*** Opening STUDY MATERIAL ***

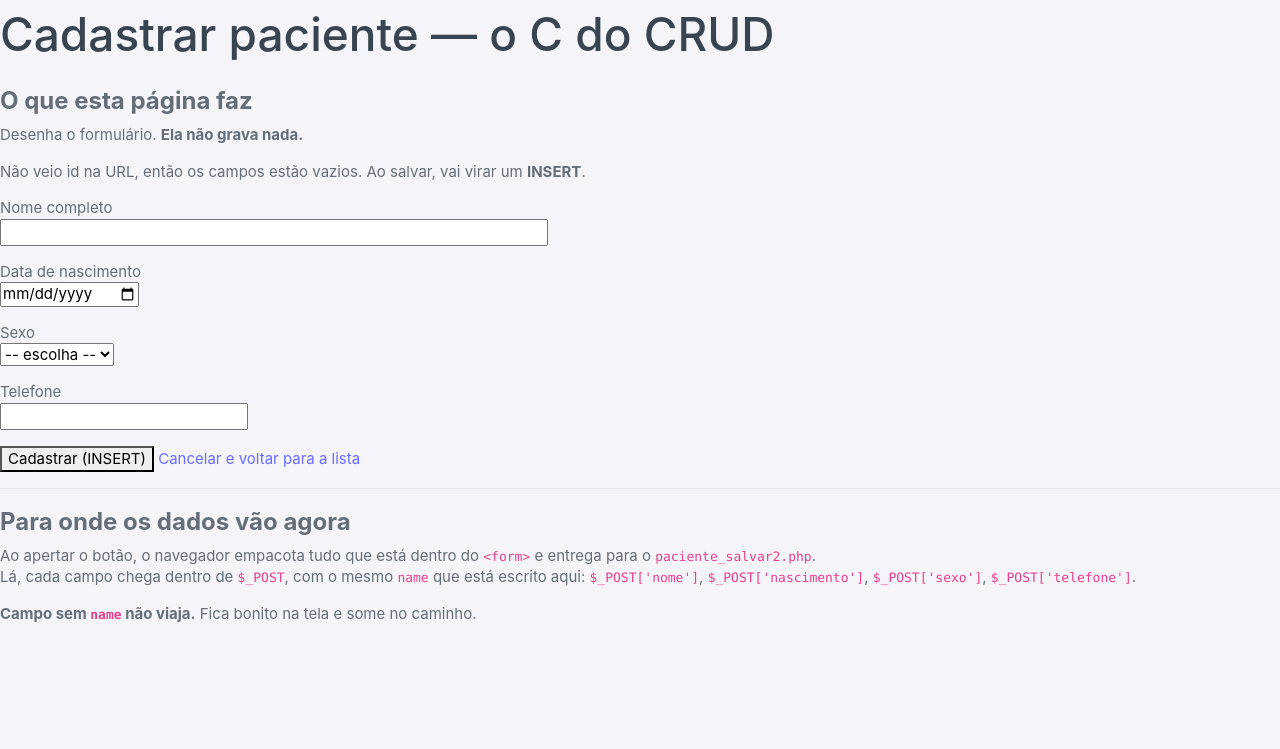
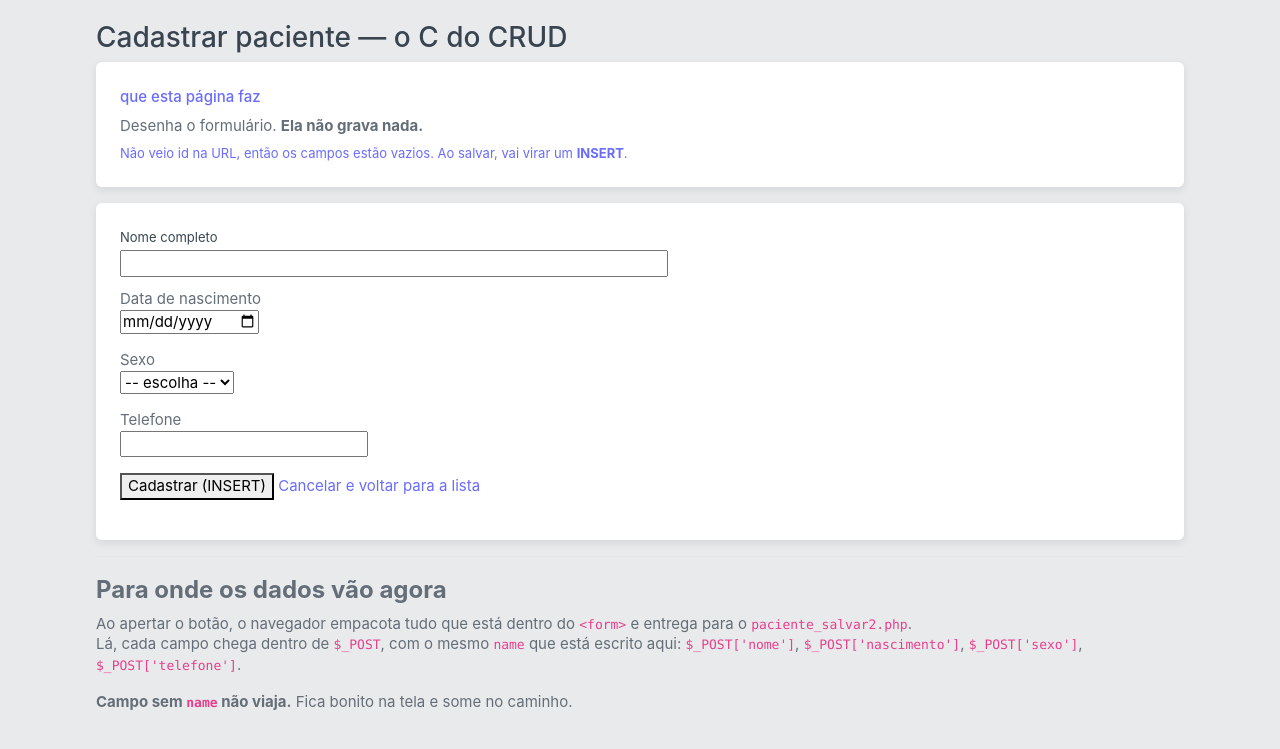
Before and after one commit to AlunoLucasGC/ProntuarioTDSOficial, a PHP site: page /paciente_form2.php in a window 1280 px wide. Shown: the top 749 px of the page. Run offline with PHP 8.4, Linux system fonts and the light colour scheme.

Commit message:
Update paciente_form2.php

```diff
--- a/paciente_form2.php
+++ b/paciente_form2.php
@@ -82,9 +82,12 @@ mysqli_close($conexao);
   <title><?php echo ($editando ? 'Editar paciente' : 'Cadastrar paciente'); ?></title>
   <link rel="stylesheet" href="assets/vendor/css/core.css">
 </head>
-<body>
+<body class="bg-body-tertiary">
 
-<h1>
+<div class="container py-4">
+
+
+<h1 class="h3 mb-1">
   <?php
   // O título da tela muda junto. Quem está usando precisa saber se
   // está criando gente nova ou corrigindo alguém que já existe.
@@ -92,22 +95,24 @@ mysqli_close($conexao);
   ?>
 </h1>
 
-<fieldset>
-  <legend><b>O que esta página faz</b></legend>
-  <p>
-    Desenha o formulário. <b>Ela não grava nada.</b>
+<div class="card mb-4">
+  <div class="card-body">
+  <h2 class="h6 text-primary mb-2"> que esta página faz</h2>
+  <p class="mb-2">
+    Desenha o formulário. <strong>Ela não grava nada.</strong>
   </p>
-  <p>
+  <p class="mb-0 small text-primary">
     <?php if ($editando) { ?>
       Veio <code>?id=<?php echo $id; ?></code> na URL, então o PHP foi ao banco buscar
       esse paciente e já deixou os campos preenchidos.
       Ao salvar, vai virar um <b>UPDATE</b>.
     <?php } else { ?>
       Não veio id na URL, então os campos estão vazios.
-      Ao salvar, vai virar um <b>INSERT</b>.
+      Ao salvar, vai virar um <strong>INSERT</strong>.
     <?php } ?>
   </p>
-</fieldset>
+  </div>
+</div>
 
 <?php
 // Se o paciente_salvar2.php recusou os dados, ele manda a pessoa de
@@ -149,16 +154,19 @@ if (isset($_GET['erro']) && isset($frases[$_GET['erro']])) {
   <input type="hidden" name="id" value="<?php echo $id; ?>">
 <?php } ?>
 
-  <p>
-    <label for="nome">Nome completo</label><br>
+  <div class="card">
+    <div class="card-body">
+      <div class="mb-3">
+    <label class="form-label" for="nome">Nome completo</label><br>
     <?php
     // O value é o que já vem escrito no campo. No cadastro novo ele
     // está vazio; na edição, traz o que estava gravado.
     ?>
     <input type="text" id="nome" name="nome" size="50"
            value="<?php echo htmlspecialchars($nome); ?>">
-  </p>
 
+
+</div>
   <p>
     <label for="nascimento">Data de nascimento</label><br>
     <?php
@@ -200,6 +208,8 @@ if (isset($_GET['erro']) && isset($frases[$_GET['erro']])) {
     </button>
     <a href="paciente_listar2.php">Cancelar e voltar para a lista</a>
   </p>
+    </div>
+    </div>
 
 </form>
 
@@ -227,6 +237,7 @@ if (isset($_GET['erro']) && isset($frases[$_GET['erro']])) {
     <b>Campo sem <code>name</code> não viaja.</b> Fica bonito na tela e some no caminho.
   </p>
 </fieldset>
+</div>
 
 </body>
 </html>
```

*** Closing STUDY MATERIAL ***

ACTION ITEM
Each record above must be retyped exactly. Omit the pictures.

COMPLETED TASK
Before and after one commit to AlunoLucasGC/ProntuarioTDSOficial, a PHP site: page /paciente_form2.php in a window 1280 px wide. Shown: the top 749 px of the page. Run offline with PHP 8.4, Linux system fonts and the light colour scheme.

Commit message:
Update paciente_form2.php

```diff
--- a/paciente_form2.php
+++ b/paciente_form2.php
@@ -82,9 +82,12 @@ mysqli_close($conexao);
   <title><?php echo ($editando ? 'Editar paciente' : 'Cadastrar paciente'); ?></title>
   <link rel="stylesheet" href="assets/vendor/css/core.css">
 </head>
-<body>
+<body class="bg-body-tertiary">
 
-<h1>
+<div class="container py-4">
+
+
+<h1 class="h3 mb-1">
   <?php
   // O título da tela muda junto. Quem está usando precisa saber se
   // está criando gente nova ou corrigindo alguém que já existe.
@@ -92,22 +95,24 @@ mysqli_close($conexao);
   ?>
 </h1>
 
-<fieldset>
-  <legend><b>O que esta página faz</b></legend>
-  <p>
-    Desenha o formulário. <b>Ela não grava nada.</b>
+<div class="card mb-4">
+  <div class="card-body">
+  <h2 class="h6 text-primary mb-2"> que esta página faz</h2>
+  <p class="mb-2">
+    Desenha o formulário. <strong>Ela não grava nada.</strong>
   </p>
-  <p>
+  <p class="mb-0 small text-primary">
     <?php if ($editando) { ?>
       Veio <code>?id=<?php echo $id; ?></code> na URL, então o PHP foi ao banco buscar
       esse paciente e já deixou os campos preenchidos.
       Ao salvar, vai virar um <b>UPDATE</b>.
     <?php } else { ?>
       Não veio id na URL, então os campos estão vazios.
-      Ao salvar, vai virar um <b>INSERT</b>.
+      Ao salvar, vai virar um <strong>INSERT</strong>.
     <?php } ?>
   </p>
-</fieldset>
+  </div>
+</div>
 
 <?php
 // Se o paciente_salvar2.php recusou os dados, ele manda a pessoa de
@@ -149,16 +154,19 @@ if (isset($_GET['erro']) && isset($frases[$_GET['erro']])) {
   <input type="hidden" name="id" value="<?php echo $id; ?>">
 <?php } ?>
 
-  <p>
-    <label for="nome">Nome completo</label><br>
+  <div class="card">
+    <div class="card-body">
+      <div class="mb-3">
+    <label class="form-label" for="nome">Nome completo</label><br>
     <?php
     // O value é o que já vem escrito no campo. No cadastro novo ele
     // está vazio; na edição, traz o que estava gravado.
     ?>
     <input type="text" id="nome" name="nome" size="50"
            value="<?php echo htmlspecialchars($nome); ?>">
-  </p>
 
+
+</div>
   <p>
     <label for="nascimento">Data de nascimento</label><br>
     <?php
@@ -200,6 +208,8 @@ if (isset($_GET['erro']) && isset($frases[$_GET['erro']])) {
     </button>
     <a href="paciente_listar2.php">Cancelar e voltar para a lista</a>
   </p>
+    </div>
+    </div>
 
 </form>
 
@@ -227,6 +237,7 @@ if (isset($_GET['erro']) && isset($frases[$_GET['erro']])) {
     <b>Campo sem <code>name</code> não viaja.</b> Fica bonito na tela e some no caminho.
   </p>
 </fieldset>
+</div>
 
 </body>
 </html>
```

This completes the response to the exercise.